Here's the second installment of my holiday gift list. This one is a far less specific about products than my earlier listing. I had planned to make specific suggestions but as I point out these would reflect my tastes and that doesn't really help anyone. It's less about suggesting specific material than perhaps offering a little guidance as to directions that someone buying DVDs as gifts might find helpful. (In other words I'm weaseling out a bit on my title.)
Since the format debuted DVDs have been a natural gift choice, just as prerecorded tapes were before them. I'm not going to try to suggest movies. For one thing there are so many choices out there and individual taste is the most important aspect of this. I can recommend The Harold Lloyd Comedy Collection (and it is something I want in case someone who is buying for me is reading this) but most people would look at the words "Silent Movies" and run in terror (probably including anyone who is buying for me), so I'll mostly restrict myself to an overview of TV related material.
Season Boxed Sets

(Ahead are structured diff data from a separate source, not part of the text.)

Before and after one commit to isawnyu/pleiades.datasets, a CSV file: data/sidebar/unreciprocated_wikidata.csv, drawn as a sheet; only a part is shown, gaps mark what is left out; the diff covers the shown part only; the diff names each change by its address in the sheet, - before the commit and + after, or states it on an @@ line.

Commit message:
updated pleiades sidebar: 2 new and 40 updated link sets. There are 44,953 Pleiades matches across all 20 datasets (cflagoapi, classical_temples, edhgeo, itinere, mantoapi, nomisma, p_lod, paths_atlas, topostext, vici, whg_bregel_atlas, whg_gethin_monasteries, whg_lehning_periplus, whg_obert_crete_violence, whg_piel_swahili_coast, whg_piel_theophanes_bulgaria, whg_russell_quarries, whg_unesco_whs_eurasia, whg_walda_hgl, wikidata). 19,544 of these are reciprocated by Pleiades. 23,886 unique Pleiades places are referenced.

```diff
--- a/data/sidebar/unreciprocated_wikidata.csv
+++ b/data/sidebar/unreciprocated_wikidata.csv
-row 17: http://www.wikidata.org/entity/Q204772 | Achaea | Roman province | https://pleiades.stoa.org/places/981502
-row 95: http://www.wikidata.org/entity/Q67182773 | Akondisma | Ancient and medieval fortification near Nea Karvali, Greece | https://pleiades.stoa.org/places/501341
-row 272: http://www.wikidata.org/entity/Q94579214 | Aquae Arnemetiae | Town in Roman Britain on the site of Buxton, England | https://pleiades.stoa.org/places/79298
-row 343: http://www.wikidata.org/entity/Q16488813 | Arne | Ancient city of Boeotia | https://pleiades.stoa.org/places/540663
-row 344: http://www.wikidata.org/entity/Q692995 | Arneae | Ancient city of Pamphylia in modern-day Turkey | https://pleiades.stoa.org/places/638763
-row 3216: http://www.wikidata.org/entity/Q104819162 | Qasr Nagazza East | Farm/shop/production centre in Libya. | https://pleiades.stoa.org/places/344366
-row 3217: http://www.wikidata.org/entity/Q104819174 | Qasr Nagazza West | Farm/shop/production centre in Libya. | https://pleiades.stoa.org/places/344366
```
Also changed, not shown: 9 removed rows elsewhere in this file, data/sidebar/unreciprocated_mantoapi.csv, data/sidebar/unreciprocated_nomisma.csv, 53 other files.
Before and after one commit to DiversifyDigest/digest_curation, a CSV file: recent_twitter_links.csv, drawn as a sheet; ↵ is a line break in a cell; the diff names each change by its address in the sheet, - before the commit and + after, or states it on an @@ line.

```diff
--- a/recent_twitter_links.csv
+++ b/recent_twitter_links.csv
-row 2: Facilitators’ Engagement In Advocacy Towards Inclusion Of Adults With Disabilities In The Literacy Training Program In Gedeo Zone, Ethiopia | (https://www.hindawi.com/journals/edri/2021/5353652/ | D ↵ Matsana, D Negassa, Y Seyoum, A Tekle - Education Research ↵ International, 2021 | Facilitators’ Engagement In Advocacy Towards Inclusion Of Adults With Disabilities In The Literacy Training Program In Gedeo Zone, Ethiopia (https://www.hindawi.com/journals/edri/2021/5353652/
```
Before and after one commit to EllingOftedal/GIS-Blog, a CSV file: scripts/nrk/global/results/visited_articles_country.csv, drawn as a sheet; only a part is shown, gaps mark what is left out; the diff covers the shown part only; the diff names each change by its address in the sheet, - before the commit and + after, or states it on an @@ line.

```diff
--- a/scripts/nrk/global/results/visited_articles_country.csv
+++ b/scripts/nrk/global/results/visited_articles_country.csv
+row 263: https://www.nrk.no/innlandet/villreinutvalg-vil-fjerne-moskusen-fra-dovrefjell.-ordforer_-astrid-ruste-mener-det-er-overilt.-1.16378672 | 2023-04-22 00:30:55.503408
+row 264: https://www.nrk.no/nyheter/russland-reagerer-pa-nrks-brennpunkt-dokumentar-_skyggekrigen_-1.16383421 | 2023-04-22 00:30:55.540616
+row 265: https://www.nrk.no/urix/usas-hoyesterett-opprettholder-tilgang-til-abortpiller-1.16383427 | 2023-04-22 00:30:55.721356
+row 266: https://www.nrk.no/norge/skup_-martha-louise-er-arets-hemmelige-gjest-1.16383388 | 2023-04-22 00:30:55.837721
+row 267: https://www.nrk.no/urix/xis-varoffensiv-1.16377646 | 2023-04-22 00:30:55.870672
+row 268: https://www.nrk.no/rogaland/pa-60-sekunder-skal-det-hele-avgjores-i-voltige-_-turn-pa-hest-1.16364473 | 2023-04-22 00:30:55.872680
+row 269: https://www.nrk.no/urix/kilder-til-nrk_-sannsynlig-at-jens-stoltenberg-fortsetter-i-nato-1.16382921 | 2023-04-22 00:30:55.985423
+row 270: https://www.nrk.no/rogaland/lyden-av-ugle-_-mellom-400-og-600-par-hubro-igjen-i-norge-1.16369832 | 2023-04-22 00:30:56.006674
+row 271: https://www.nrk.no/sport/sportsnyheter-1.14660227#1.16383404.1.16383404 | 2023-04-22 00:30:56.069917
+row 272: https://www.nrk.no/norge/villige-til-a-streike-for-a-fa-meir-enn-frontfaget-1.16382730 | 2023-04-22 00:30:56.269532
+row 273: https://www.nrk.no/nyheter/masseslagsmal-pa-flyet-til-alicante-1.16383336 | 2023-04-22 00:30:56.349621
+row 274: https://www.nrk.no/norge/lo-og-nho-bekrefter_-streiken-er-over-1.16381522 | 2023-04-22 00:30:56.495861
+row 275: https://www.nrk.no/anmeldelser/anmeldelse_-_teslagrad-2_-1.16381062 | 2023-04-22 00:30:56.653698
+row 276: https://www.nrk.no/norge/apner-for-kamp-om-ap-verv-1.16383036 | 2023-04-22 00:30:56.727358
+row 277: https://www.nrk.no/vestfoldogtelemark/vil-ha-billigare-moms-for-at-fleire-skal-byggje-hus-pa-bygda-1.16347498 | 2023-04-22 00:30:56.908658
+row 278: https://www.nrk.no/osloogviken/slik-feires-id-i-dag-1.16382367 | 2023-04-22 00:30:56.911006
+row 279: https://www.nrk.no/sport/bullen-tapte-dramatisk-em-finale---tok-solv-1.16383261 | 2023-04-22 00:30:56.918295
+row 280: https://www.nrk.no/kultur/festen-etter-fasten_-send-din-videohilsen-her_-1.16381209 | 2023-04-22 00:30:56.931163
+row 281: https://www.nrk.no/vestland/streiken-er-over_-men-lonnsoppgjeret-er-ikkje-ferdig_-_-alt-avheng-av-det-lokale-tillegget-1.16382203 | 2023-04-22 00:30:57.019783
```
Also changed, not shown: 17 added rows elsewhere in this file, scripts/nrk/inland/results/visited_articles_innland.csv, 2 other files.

Boxed sets of seasons of TV series are a perfect gift, and practically suggests itself. If someone has the first three seasons of 24 for example, what could be a more natural Christmas gift than 24: Season Four. You can also make choices based on what a person watches on TV or in reruns what they'd like or the sort of show they might enjoy. A Smallville fan might appreciate The Adventures of Superman: The Complete First Season and Lois and Clark: The Complete First Season. It's tricky though. A Star Trek might not be interested in Babylon 5 and vice versa. I could list a number of titles - indeed that was my intention when I started to write this - but those would reflect my tastes and even when they are outstanding productions, both in terms of the programs themselves and what is on the DVD, they aren't ideal for everyone.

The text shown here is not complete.